> SOURCE MATERIAL

▬▬▬▬▬▬▬▬▬▬

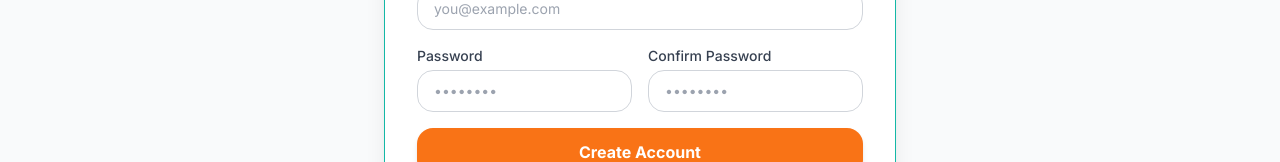
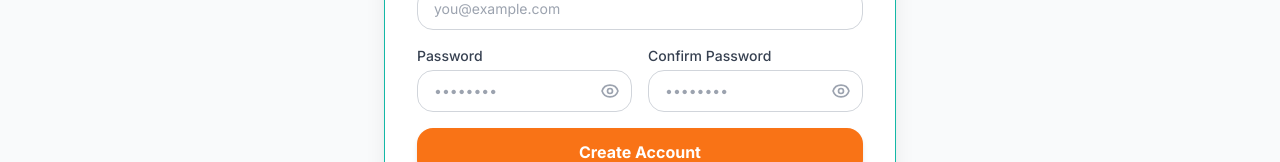
Before and after one commit to VMANFdo/Paw-Link, a React (Vite) app in the folder pawlink/: page /register in a window 1280 px wide. Shown: the part 447-609 px from the top of the page. Built offline with nearby package versions, Linux system fonts and the light colour scheme.

Commit message:
add show password

```diff
--- a/pawlink/src/pages/Login.jsx
+++ b/pawlink/src/pages/Login.jsx
@@ -11,6 +11,7 @@
 
   // State
   const [formData, setFormData] = useState({ email: '', password: '' })
+  const [showPassword, setShowPassword] = useState(false)
   const [error, setError] = useState('')
   const [loading, setLoading] = useState(false)
 
@@ -85,15 +86,34 @@
               <label className="form-label mb-0">Password</label>
               <Link to="/contact" className="text-xs text-primary-600 hover:underline">Forgot password?</Link>
             </div>
+            <div className="relative">
               <input
-              type="password"
+                type={showPassword ? "text" : "password"}
                 name="password"
-              className="input-field"
+                className="input-field pr-10"
                 placeholder="••••••••"
                 value={formData.password}
                 onChange={handleChange}
                 required
               />
+              <button
+                type="button"
+                className="absolute inset-y-0 right-0 pr-3 flex items-center text-gray-400 hover:text-gray-600 focus:outline-none"
+                onClick={() => setShowPassword(!showPassword)}
+                tabIndex="-1"
+              >
+                {showPassword ? (
+                  <svg className="h-5 w-5" fill="none" viewBox="0 0 24 24" stroke="currentColor">
+                    <path strokeLinecap="round" strokeLinejoin="round" strokeWidth={2} d="M13.875 18.825A10.05 10.05 0 0112 19c-4.478 0-8.268-2.943-9.543-7a9.97 9.97 0 011.563-3.029m5.858.908a3 3 0 114.243 4.243M9.878 9.878l4.242 4.242M9.88 9.88l-3.29-3.29m7.532 7.532l3.29 3.29M3 3l3.59 3.59m0 0A9.953 9.953 0 0112 5c4.478 0 8.268 2.943 9.543 7a10.025 10.025 0 01-4.132 5.411m0 0L21 21" />
+                  </svg>
+                ) : (
+                  <svg className="h-5 w-5" fill="none" viewBox="0 0 24 24" stroke="currentColor">
+                    <path strokeLinecap="round" strokeLinejoin="round" strokeWidth={2} d="M15 12a3 3 0 11-6 0 3 3 0 016 0z" />
+                    <path strokeLinecap="round" strokeLinejoin="round" strokeWidth={2} d="M2.458 12C3.732 7.943 7.523 5 12 5c4.478 0 8.268 2.943 9.543 7-1.274 4.057-5.064 7-9.542 7-4.477 0-8.268-2.943-9.542-7z" />
+                  </svg>
+                )}
+              </button>
+            </div>
           </div>
 
           <button
--- a/pawlink/src/pages/Register.jsx
+++ b/pawlink/src/pages/Register.jsx
@@ -18,6 +18,8 @@
   })
   const [error, setError] = useState('')
   const [loading, setLoading] = useState(false)
+  const [showPassword, setShowPassword] = useState(false)
+  const [showConfirmPassword, setShowConfirmPassword] = useState(false)
 
   const handleChange = (e) => {
     setFormData({ ...formData, [e.target.name]: e.target.value })
@@ -131,27 +133,65 @@
           <div className="grid grid-cols-1 md:grid-cols-2 gap-4">
             <div>
               <label className="form-label">Password</label>
+              <div className="relative">
                 <input
-                type="password"
+                  type={showPassword ? "text" : "password"}
                   name="password"
-                className="input-field"
+                  className="input-field pr-10"
                   placeholder="••••••••"
                   value={formData.password}
                   onChange={handleChange}
                   required
                 />
+                <button
+                  type="button"
+                  className="absolute inset-y-0 right-0 pr-3 flex items-center text-gray-400 hover:text-gray-600 focus:outline-none"
+                  onClick={() => setShowPassword(!showPassword)}
+                  tabIndex="-1"
+                >
+                  {showPassword ? (
+                    <svg className="h-5 w-5" fill="none" viewBox="0 0 24 24" stroke="currentColor">
+                      <path strokeLinecap="round" strokeLinejoin="round" strokeWidth={2} d="M13.875 18.825A10.05 10.05 0 0112 19c-4.478 0-8.268-2.943-9.543-7a9.97 9.97 0 011.563-3.029m5.858.908a3 3 0 114.243 4.243M9.878 9.878l4.242 4.242M9.88 9.88l-3.29-3.29m7.532 7.532l3.29 3.29M3 3l3.59 3.59m0 0A9.953 9.953 0 0112 5c4.478 0 8.268 2.943 9.543 7a10.025 10.025 0 01-4.132 5.411m0 0L21 21" />
+                    </svg>
+                  ) : (
+                    <svg className="h-5 w-5" fill="none" viewBox="0 0 24 24" stroke="currentColor">
+                      <path strokeLinecap="round" strokeLinejoin="round" strokeWidth={2} d="M15 12a3 3 0 11-6 0 3 3 0 016 0z" />
+                      <path strokeLinecap="round" strokeLinejoin="round" strokeWidth={2} d="M2.458 12C3.732 7.943 7.523 5 12 5c4.478 0 8.268 2.943 9.543 7-1.274 4.057-5.064 7-9.542 7-4.477 0-8.268-2.943-9.542-7z" />
+                    </svg>
+                  )}
+                </button>
+              </div>
             </div>
             <div>
               <label className="form-label">Confirm Password</label>
+              <div className="relative">
                 <input
-                type="password"
+                  type={showConfirmPassword ? "text" : "password"}
                   name="confirmPassword"
-                className="input-field"
+                  className="input-field pr-10"
                   placeholder="••••••••"
                   value={formData.confirmPassword}
                   onChange={handleChange}
                   required
                 />
+                <button
+                  type="button"
+                  className="absolute inset-y-0 right-0 pr-3 flex items-center text-gray-400 hover:text-gray-600 focus:outline-none"
+                  onClick={() => setShowConfirmPassword(!showConfirmPassword)}
+                  tabIndex="-1"
+                >
+                  {showConfirmPassword ? (
+                    <svg className="h-5 w-5" fill="none" viewBox="0 0 24 24" stroke="currentColor">
+                      <path strokeLinecap="round" strokeLinejoin="round" strokeWidth={2} d="M13.875 18.825A10.05 10.05 0 0112 19c-4.478 0-8.268-2.943-9.543-7a9.97 9.97 0 011.563-3.029m5.858.908a3 3 0 114.243 4.243M9.878 9.878l4.242 4.242M9.88 9.88l-3.29-3.29m7.532 7.532l3.29 3.29M3 3l3.59 3.59m0 0A9.953 9.953 0 0112 5c4.478 0 8.268 2.943 9.543 7a10.025 10.025 0 01-4.132 5.411m0 0L21 21" />
+                    </svg>
+                  ) : (
+                    <svg className="h-5 w-5" fill="none" viewBox="0 0 24 24" stroke="currentColor">
+                      <path strokeLinecap="round" strokeLinejoin="round" strokeWidth={2} d="M15 12a3 3 0 11-6 0 3 3 0 016 0z" />
+                      <path strokeLinecap="round" strokeLinejoin="round" strokeWidth={2} d="M2.458 12C3.732 7.943 7.523 5 12 5c4.478 0 8.268 2.943 9.543 7-1.274 4.057-5.064 7-9.542 7-4.477 0-8.268-2.943-9.542-7z" />
+                    </svg>
+                  )}
+                </button>
+              </div>
             </div>
           </div>
 
```
Lines whose indentation alone changed are shown as unchanged.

▬▬▬▬▬▬▬▬▬▬

Where a line above holds the string "button", copy that line.

+              <button
+                type="button"
+              </button>
           <button
+                <button
+                  type="button"
+                </button>
+                <button
+                  type="button"
+                </button>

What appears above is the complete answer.